However, it may be surprising to some to discover that grass-fed beef is not necessarily a new trend. The meat our grandparents ate was most definitely “grass-fed” as grazing cattle on pasture was less expensive than feeding them grains, which, before the 1950s, were quite pricey.
The resurgence in popularity for meat from grass-fed cattle began slowly in the 2000s and didn’t fully pick up steam until around 2010 when Whole Foods Market began to showcase the differences between grain-fed beef—the current industry standard—and grass-fed offerings. In the same year, the chain also announced that grass-fed beef would be available in all its stores.
While this is one way many people have been introduced to grass-fed beef—most likely in the form of ground beef—a lot of people who seek out grass-fed meats in 2017 do so by way of some the most popular current diet trends.
I was first made aware of grass-fed beef through programs such as the Whole30 and Precision Nutrition. Trying to follow those programs and reading more about the benefits of grass-fed beef from the likes of Michael Pollan, the author of The Omnivore’s Dilemma, made me want to try to eat more of this meat. But that’s just one part of the story.
This is how I ended up in someone’s living room one night picking out my very own $400 pile of meat as part of a cow share.
I had found the farmer through a friend. Every year, he would gather people together and share a cow they had raised. Basically, he’d put the entire cow out in his living room and sell the various parts.
I thought that was cool and loved the quality of the meat. It was also better knowing the life cycle of that animal, and knowing where it originated. I also thought it was interesting to have the option to purchase from someone who was raising cattle in a better manner than most other farmers out there. The unique cuts of beef available was also something that was new to me; Whole Foods has only a limited selection of steaks, so this gave me the chance to try cuts that I was unaware of at the time.
Over the next year, I would rave about the meat, and people would ask if they could get some of the meat the next time I did a cow-share.
The next year, I ended up buying half of a cow myself and sold the shares to friends. The following year, I bought an entire cow and sold the shares.
I quickly realized that this process was a completely inefficient way to get grass-fed meat. The quality and variety, however, were far better than what you could find at Whole Foods.
For me, the cow share experience was very similar to doing a CSA, which my wife and I had done regularly. With the CSA, we loved the idea of getting a box of assorted vegetables and other food from which we’d have to create a meal. The discovery process was appealing, figuring out what we were going to do with the random rutabaga that we got. That was really fun for us. Also, the idea of supporting a farm was a big draw.

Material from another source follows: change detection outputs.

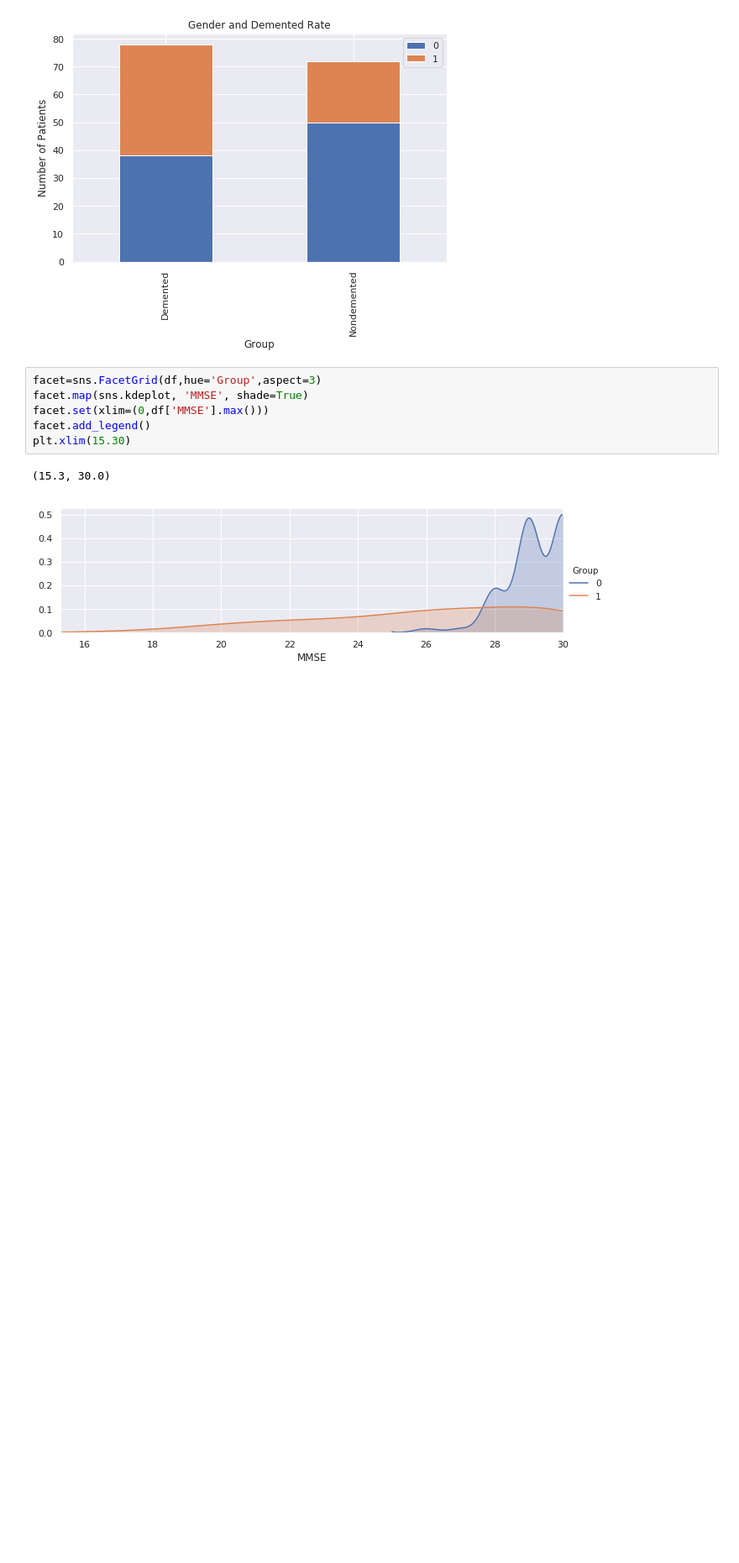
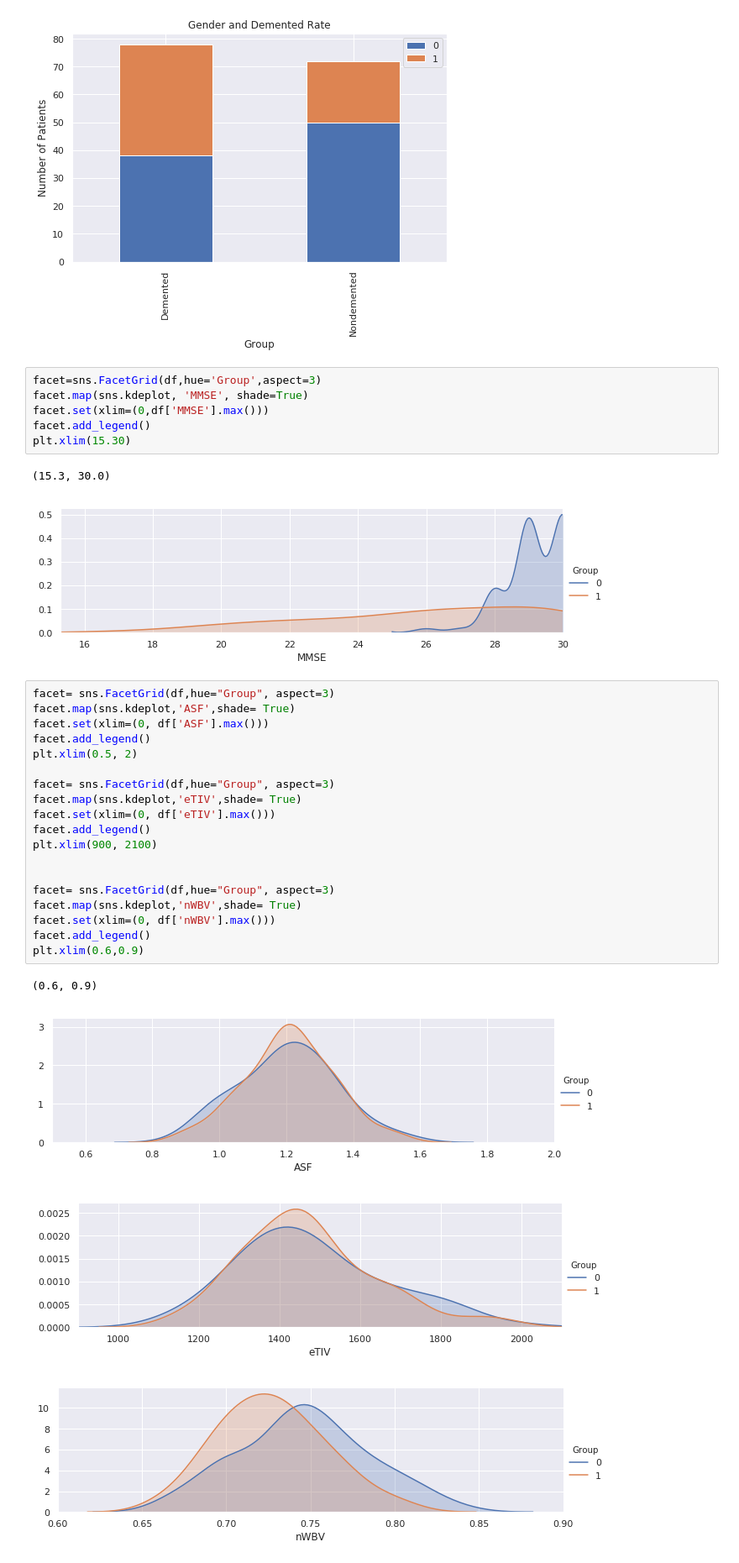
Before and after one commit to abh0798/ML-Project, a Jupyter notebook: Untitled0.ipynb, the cells around one changed output. Shown at 84% size. Saved outputs shown, nothing was run; the diff lists cells and outputs as text; blank space fills up the shorter version.

```diff
--- a/Untitled0.ipynb
+++ b/Untitled0.ipynb
@@ -117,3 +117,27 @@ plt.xlim(15.30)
 # %% [output]
 (15.3, 30.0)
 [figure]
+# %%
+facet= sns.FacetGrid(df,hue="Group", aspect=3)
+facet.map(sns.kdeplot,'ASF',shade= True)
+facet.set(xlim=(0, df['ASF'].max()))
+facet.add_legend()
+plt.xlim(0.5, 2)
+
+facet= sns.FacetGrid(df,hue="Group", aspect=3)
+facet.map(sns.kdeplot,'eTIV',shade= True)
+facet.set(xlim=(0, df['eTIV'].max()))
+facet.add_legend()
+plt.xlim(900, 2100)
+
+
+facet= sns.FacetGrid(df,hue="Group", aspect=3)
+facet.map(sns.kdeplot,'nWBV',shade= True)
+facet.set(xlim=(0, df['nWBV'].max()))
+facet.add_legend()
+plt.xlim(0.6,0.9)
+# %% [output]
+(0.6, 0.9)
+[figure, added]
+[figure, added]
+[figure, added]
```
Also changed, not shown: parts of 7 cells of this notebook.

So in launching ButcherBox, we combined the two ideas, a CSA and a cow share. In doing this, we created an experience for our members delivering quality, unique cuts of meat to their doors along with guides on how to cook their food. With our curated box experience, members would also have the opportunity to try cuts of meat that might be unfamiliar.
From the beginning, ButcherBox’s mission has been both to supply quality food and to expand people’s culinary horizons. It is something we continuously strive to accomplish.